Two articles talking about Paul Pierce's legacy.

Adrian Wojnarowski:

Before the season, Boston debated on whether Pierce’s number would ever dangle in the Garden rafters. Only champions hang in the Garden. The Basketball Hall of Fame hung in doubt, too. Now, his decade in Boston is so close to its validation. One more victory, a Finals MVP over Kobe Bryant, and Pierce, in the minds of most, will have made the improbable thirtysomething NBA journey as a player from good to great.

Bill Simmons:

To Pierce for playing two really good games (Game 1 and Game 2), one stinker (Game 3), one ESPN Classic Special (Game 4) and one jaw-dropper (Game 5). He lifted himself to another level in those last two games, willing himself to the basket time and time again (shades of MJ in the '98 playoffs) and playing some of the greatest defense that has ever been played against Kobe Bryant. He also carried himself with a remarkable level of composure, refusing to get riled up by bad calls or roped into a senseless trash-talking duel with Kobe.

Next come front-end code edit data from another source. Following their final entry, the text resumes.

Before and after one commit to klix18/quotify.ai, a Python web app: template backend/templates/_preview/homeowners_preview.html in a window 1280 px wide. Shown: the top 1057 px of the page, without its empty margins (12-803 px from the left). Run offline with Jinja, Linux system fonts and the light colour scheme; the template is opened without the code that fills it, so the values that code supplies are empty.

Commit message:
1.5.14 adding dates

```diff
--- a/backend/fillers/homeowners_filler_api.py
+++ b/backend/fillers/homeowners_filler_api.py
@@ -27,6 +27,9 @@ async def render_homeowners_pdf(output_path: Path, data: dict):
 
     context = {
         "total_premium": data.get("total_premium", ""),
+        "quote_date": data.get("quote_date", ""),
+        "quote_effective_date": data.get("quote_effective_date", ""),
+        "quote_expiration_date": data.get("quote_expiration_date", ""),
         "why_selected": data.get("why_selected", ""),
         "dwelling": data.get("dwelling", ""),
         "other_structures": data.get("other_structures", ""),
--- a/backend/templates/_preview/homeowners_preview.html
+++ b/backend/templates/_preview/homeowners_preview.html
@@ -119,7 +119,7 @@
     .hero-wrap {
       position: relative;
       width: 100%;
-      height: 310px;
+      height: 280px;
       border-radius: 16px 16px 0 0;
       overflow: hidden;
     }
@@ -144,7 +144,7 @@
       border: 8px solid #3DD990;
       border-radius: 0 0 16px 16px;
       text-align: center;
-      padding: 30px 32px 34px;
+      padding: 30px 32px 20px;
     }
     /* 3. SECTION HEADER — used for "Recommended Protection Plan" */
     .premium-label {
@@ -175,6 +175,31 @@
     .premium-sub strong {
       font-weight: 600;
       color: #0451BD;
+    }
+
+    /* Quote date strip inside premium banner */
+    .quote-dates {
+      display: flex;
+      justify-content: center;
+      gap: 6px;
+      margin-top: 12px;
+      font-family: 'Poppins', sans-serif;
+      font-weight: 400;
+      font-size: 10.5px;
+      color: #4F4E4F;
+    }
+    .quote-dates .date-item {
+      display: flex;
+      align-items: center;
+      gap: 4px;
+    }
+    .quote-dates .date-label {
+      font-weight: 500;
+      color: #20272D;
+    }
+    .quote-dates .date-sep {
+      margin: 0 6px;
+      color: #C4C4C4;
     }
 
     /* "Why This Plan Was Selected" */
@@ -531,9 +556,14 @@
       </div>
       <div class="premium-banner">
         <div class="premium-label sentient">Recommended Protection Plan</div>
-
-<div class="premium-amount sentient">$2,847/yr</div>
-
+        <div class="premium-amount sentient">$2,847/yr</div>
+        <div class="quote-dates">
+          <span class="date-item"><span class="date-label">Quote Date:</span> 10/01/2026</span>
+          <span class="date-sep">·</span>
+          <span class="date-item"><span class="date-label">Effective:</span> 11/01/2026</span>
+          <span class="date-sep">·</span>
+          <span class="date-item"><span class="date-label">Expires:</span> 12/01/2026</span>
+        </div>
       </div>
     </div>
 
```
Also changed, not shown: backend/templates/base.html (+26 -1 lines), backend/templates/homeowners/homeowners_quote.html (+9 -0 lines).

In Game 6 against Detroit, after Bennett Salvatore's horrendous offensive-foul call that erased a potential four-point play for Pierce, what stood out more than anything was the way Pierce handled the whole thing. As recently as three seasons ago, he would have griped about the call, made a few faces, gotten T'ed up and let the whole sequence take him out of his game. In Detroit? He shook his head in disbelief, shook it off and took out his frustrations on the Pistons. I have been watching him for 10 solid years; in my opinion, that specific moment transformed the ceiling of his career from "just another good player" to "someone good enough to be the best player on a title team."